### SOURCE INFORMATION

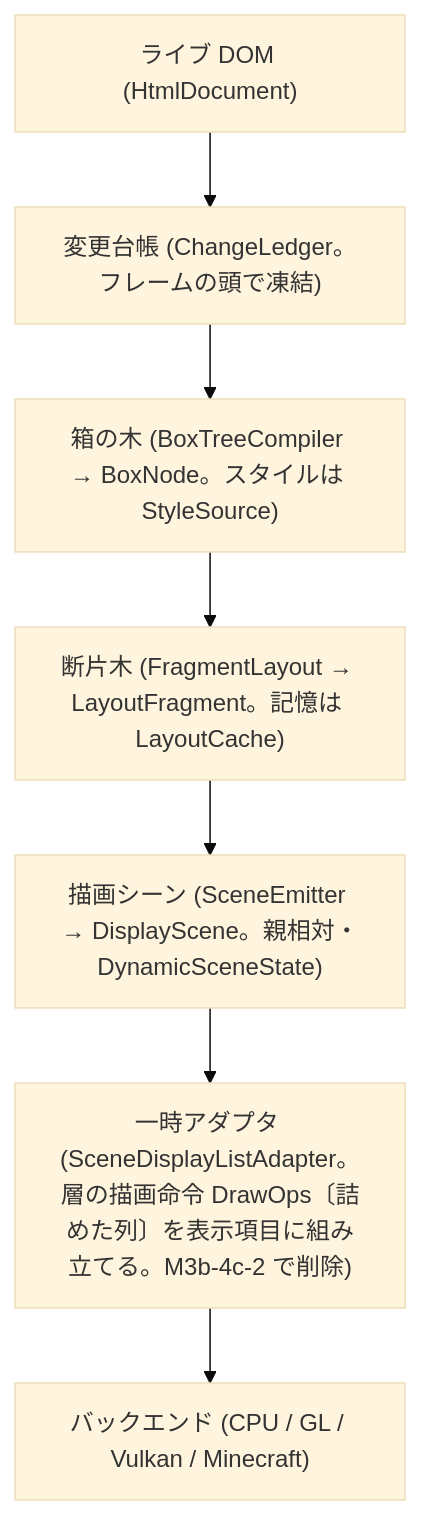
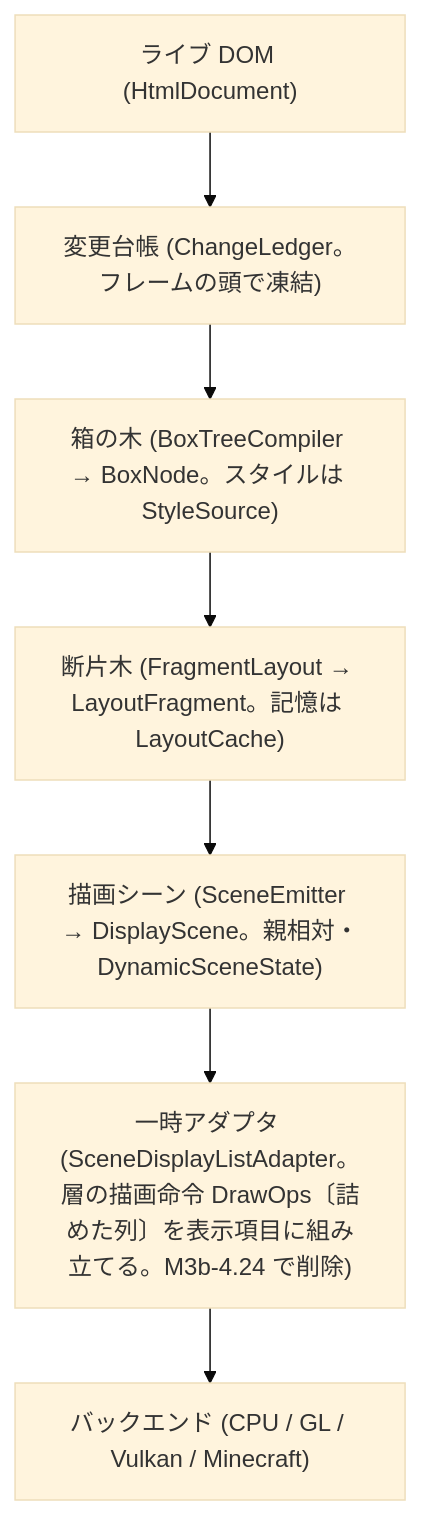
Before and after one commit to nishiyu24/EnderFrameLib: the second of 2 diagrams in docs/ARCHITECTURE.md, drawn with Mermaid (base theme). The commit also changed 9 other files, not shown here.

````diff
--- a/docs/ARCHITECTURE.md
+++ b/docs/ARCHITECTURE.md
@@ -213,9 +213,9 @@
 ```mermaid
 flowchart TD
     DOM["ライブ DOM (HtmlDocument)"] --> Ledger["変更台帳 (ChangeLedger。フレームの頭で凍結)"]
     Ledger --> BoxTree["箱の木 (BoxTreeCompiler → BoxNode。スタイルは StyleSource)"]
     BoxTree --> Layout["断片木 (FragmentLayout → LayoutFragment。記憶は LayoutCache)"]
     Layout --> Scene["描画シーン (SceneEmitter → DisplayScene。親相対・DynamicSceneState)"]
-    Scene --> Adapter["一時アダプタ (SceneDisplayListAdapter。層の描画命令 DrawOps〔詰めた列〕を表示項目に組み立てる。M3b-4c-2 で削除)"]
+    Scene --> Adapter["一時アダプタ (SceneDisplayListAdapter。層の描画命令 DrawOps〔詰めた列〕を表示項目に組み立てる。M3b-4.24 で削除)"]
     Adapter --> Drawer["バックエンド (CPU / GL / Vulkan / Minecraft)"]
 ```
````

######

**EXERCISE AIM**
Copy every line above word for word and exclude the pictures.

**REPLY TO THE EXERCISE**
Before and after one commit to nishiyu24/EnderFrameLib: the second of 2 diagrams in docs/ARCHITECTURE.md, drawn with Mermaid (base theme). The commit also changed 9 other files, not shown here.

````diff
--- a/docs/ARCHITECTURE.md
+++ b/docs/ARCHITECTURE.md
@@ -213,9 +213,9 @@
 ```mermaid
 flowchart TD
     DOM["ライブ DOM (HtmlDocument)"] --> Ledger["変更台帳 (ChangeLedger。フレームの頭で凍結)"]
     Ledger --> BoxTree["箱の木 (BoxTreeCompiler → BoxNode。スタイルは StyleSource)"]
     BoxTree --> Layout["断片木 (FragmentLayout → LayoutFragment。記憶は LayoutCache)"]
     Layout --> Scene["描画シーン (SceneEmitter → DisplayScene。親相対・DynamicSceneState)"]
-    Scene --> Adapter["一時アダプタ (SceneDisplayListAdapter。層の描画命令 DrawOps〔詰めた列〕を表示項目に組み立てる。M3b-4c-2 で削除)"]
+    Scene --> Adapter["一時アダプタ (SceneDisplayListAdapter。層の描画命令 DrawOps〔詰めた列〕を表示項目に組み立てる。M3b-4.24 で削除)"]
     Adapter --> Drawer["バックエンド (CPU / GL / Vulkan / Minecraft)"]
 ```
````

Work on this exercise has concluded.